Recently, I started a new graduate course for my Master’s degree in Environmental Education and Interpretation. Week one is done. Today, starts week two. There is a paper due each week. The course is Environmental History.
Last week we focused on early America and how wilderness was perceived and used by those already living here – namely, the Native Americans and the Aztecs – to the preconceived notions held by the Spanish Conquistadors, European immigrants – including the pilgrims and colonists – and later Jesuit missionaries, as well as the Westward expansionists. There’s nothing like grad school to cover several hundred years of history in one short week!
We learned that the American Wilderness was altered by all of these groups, including the natives. Terms including conquest, conquer, God-given, superiority, and even culture, were sprinkled liberally throughout our assigned readings. Man alters the wilderness just by being in it.
What I found somewhat alarming is the fact that we are still facing the same problems today that were faced by those that lived hundreds of years before us. The degradation and disappearance of our land – America, The Beautiful. The same mistakes of monoculture, rapid development, greed, and misuse are all still occurring, not just in America, but globally. The problem, it seems, has been exponentially compounded.
The European settlers came with a need to conquer the wilderness and felt that they had been bequeathed the right to own and consume it from their Christian God. They used the bible as a directive that nature was there to serve the needs of mankind – that it had been put there for man to use. They consumed, destroyed, ravaged, and raped the wildness of it bounty, all the while holding on to the belief that the land would replenish itself.
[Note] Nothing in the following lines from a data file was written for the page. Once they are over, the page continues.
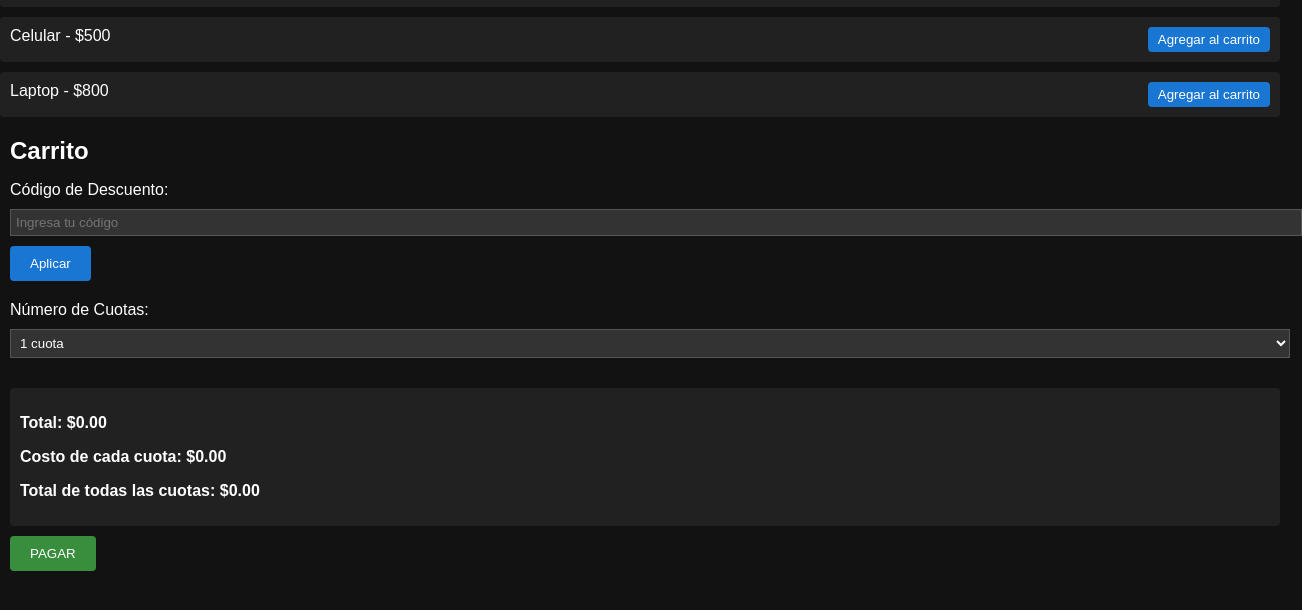
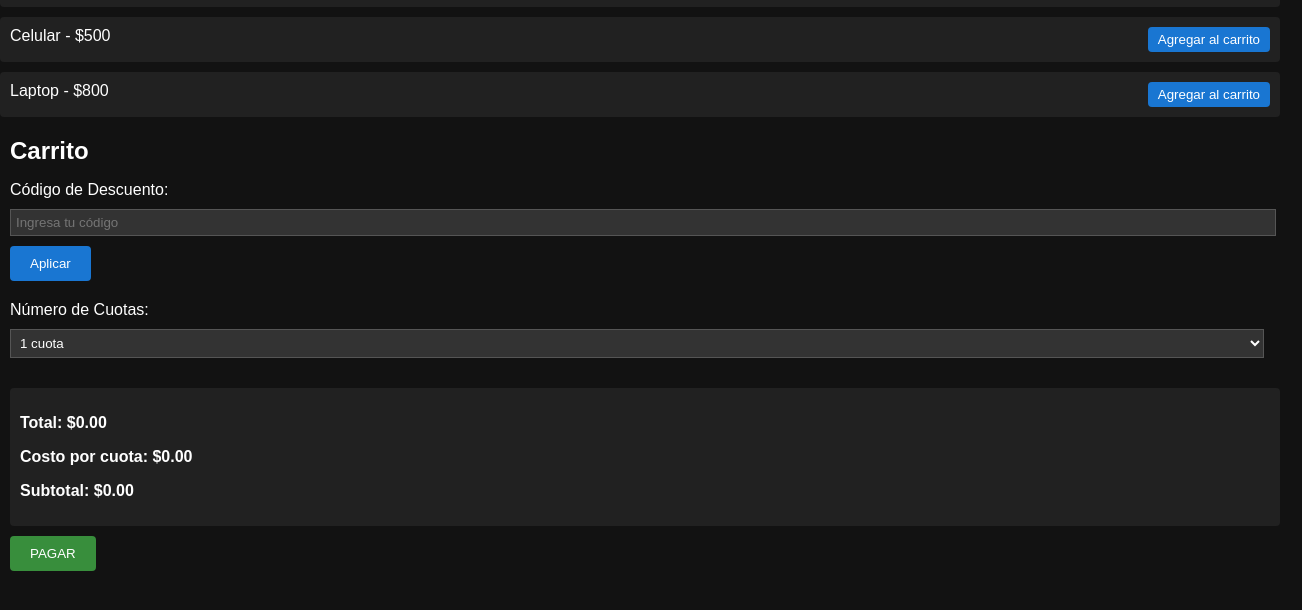
Before and after one commit to Ivooooooooo/CarritoCompras, a plain HTML site: page index.html in a window 1280 px wide. Shown: the part 92-702 px from the top of the page, 1302 px wide, since content can reach past the window. Drawn offline with Linux system fonts and the light colour scheme.

Commit message:
Arreglos

```diff
--- a/css/style.css
+++ b/css/style.css
@@ -66,7 +66,7 @@ label {
 
 input[type="text"],
 select {
-    width: 100%;
+    width: 98%;
     padding: 5px;
     margin-bottom: 10px;
     border: 1px solid #555;
--- a/index.html
+++ b/index.html
@@ -44,8 +44,8 @@
 
     <div class="sepIzq sepAb" id="cuotasInfo">
         <p class="total">Total: $<span class="total" id="total">0</span></p>
-        <p class="total">Costo de cada cuota: $<span id="costoCuota">0</span></p>
-        <p class="total">Total de todas las cuotas: $<span id="totalCuotas">0</span></p>
+        <p class="total">Costo por cuota: $<span id="costoCuota">0</span></p>
+        <p class="total">Subtotal: $<span id="totalCuotas">0</span></p>
     </div>
 
     <button class="sepIzq sepAb" id="botonPagar" onclick="mostrarAlerta()">PAGAR</button>
```
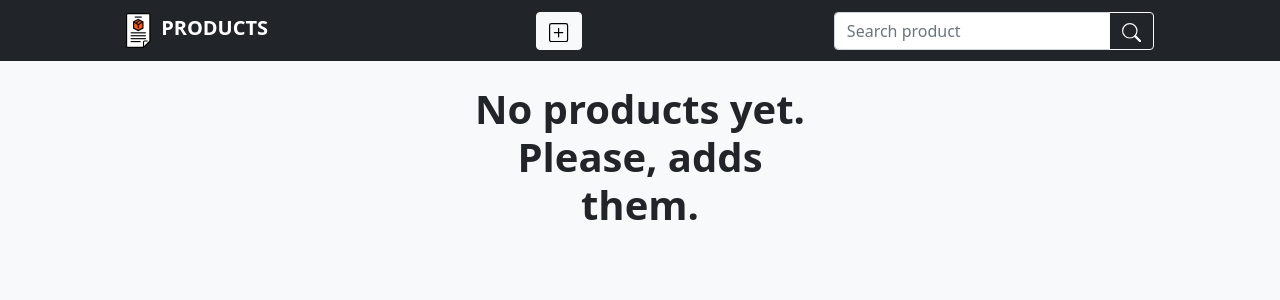
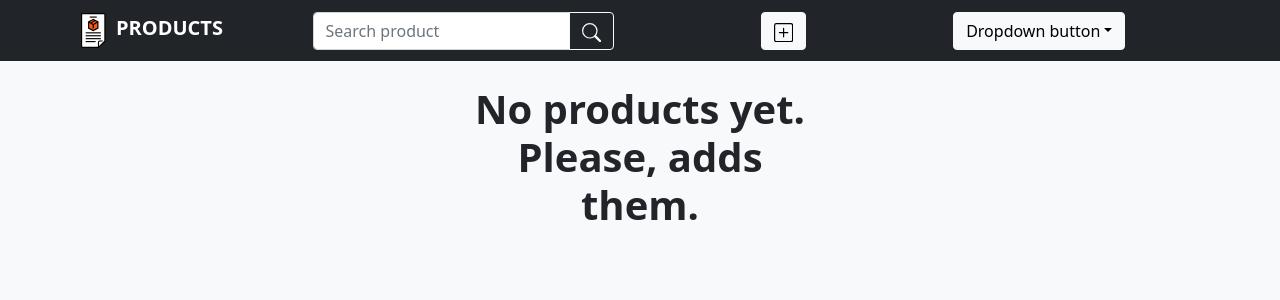
Before and after one commit to teneons/product-list-pro, a React (Create React App) app: page / in a window 1280 px wide. Shown: the top 300 px of the page. Built offline with nearby package versions, Linux system fonts and the light colour scheme.

Commit message:
remade header; add account

```diff
--- a/src/components/Header/Header.js
+++ b/src/components/Header/Header.js
@@ -1,4 +1,4 @@
-import React, { Component, useState } from 'react';
+import React, { Component} from 'react';
 import logo from './logo.svg';
 import {connect} from 'react-redux';
 import 'bootstrap/dist/css/bootstrap.min.css';
@@ -53,25 +53,29 @@ class Header extends Component {
 
     return (
       <div>
-        <nav className="d-flex justify-content-around navbar navbar-expand-lg bg-dark">
+        <nav className="d-flex justify-content-center navbar navbar-expand-lg bg-dark">
 
           <span className="navbar-brand text-uppercase text-white fw-bold" href="#">
             <img src={logo} width="35" height="35" className="d-inline-block align-top" alt="Logo" loading="lazy"></img>
             Products
           </span>
 
-            <button type="button" className="btn btn-light" data-bs-toggle="modal" data-bs-target="#staticBackdrop">{svgPlus}</button>
-
-            <button className="navbar-toggler bg-white" type="button" data-bs-toggle="collapse" data-bs-target="#navbarcollapse" aria-controls="navbarcollapse" aria-expanded="false" aria-label="Toggle navigation">
-              <span>{svgToggler}</span>
-            </button>
-
-            <div className="col-12 col-md-7 col-lg-3">
-              <div className="collapse navbar-collapse" id="navbarcollapse">
+          <div className='d-flex justify-content-around col-sm-12 col-md-9 col-lg7 row-sm'>
+            <div>
             <div className='input-group'>
               <input type="search" className="form-control" onChange={e => this.setState({search: e.target.value})} name='search' placeholder="Search product" aria-label="Search" />
               <button type="button" onClick={() => this.searchProduct()} className="btn btn-outline-light">{svgSearch}</button>
             </div>
+            </div>
+
+            <button type="button" className="btn btn-light" data-bs-toggle="modal" data-bs-target="#staticBackdrop">{svgPlus}</button>
+
+            <div className="dropdown">
+              <button className="btn btn-light dropdown-toggle" type="button" id="dropdownMenuButton2" data-bs-toggle="dropdown" aria-expanded="false">Dropdown button</button>
+              <ul className="dropdown-menu dropdown-menu-dark" aria-labelledby="dropdownMenuButton2">
+                <li><a className="dropdown-item active" href="#">Action</a></li>
+                <li><a className="dropdown-item" href="#">Another action</a></li>
+              </ul>
             </div>
           </div>
 
```
Lines whose indentation alone changed are shown as unchanged.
Several hundred years later, we have not come much further. Still, we overdevelop. Still, we build for the sake of greed, expansion, and right of ownership. The beloved places, distant from our homes, the places we want to remain pristine and love to visit, such as the Hawaiian islands or Alaska, are no longer pristine. There is a faint smell of sewage on Maui now. And visitors to Haleakala Volcano trample the protected Silversword plant in order to gawk at the sun rising above the clouds at 10,000 feet. And on the North American continent, a beloved iconic butterfly is in danger of extinction because of a need (partially) to rid the monoculturally planted corn and soybean fields of the noxious milkweed plant. A plant that is on this earth to sustain the entire life cycle of that one species – the Monarch.
Wilderness, although proclaimed to be loved by Americans, showed through their collective quests to camp, hunt, snorkel, hike, and climb, as well as their art such as Ansel Adams and other photographers, painters, novelists, and poets, have altered the wilderness to the point where there is not much left.
So, today, I ask you to think (and share, if you could) what wilderness means to you. Is it important that we have it? Why? If so, how can we make sure it still exists in the future? How can we better learn what the early Americans did not?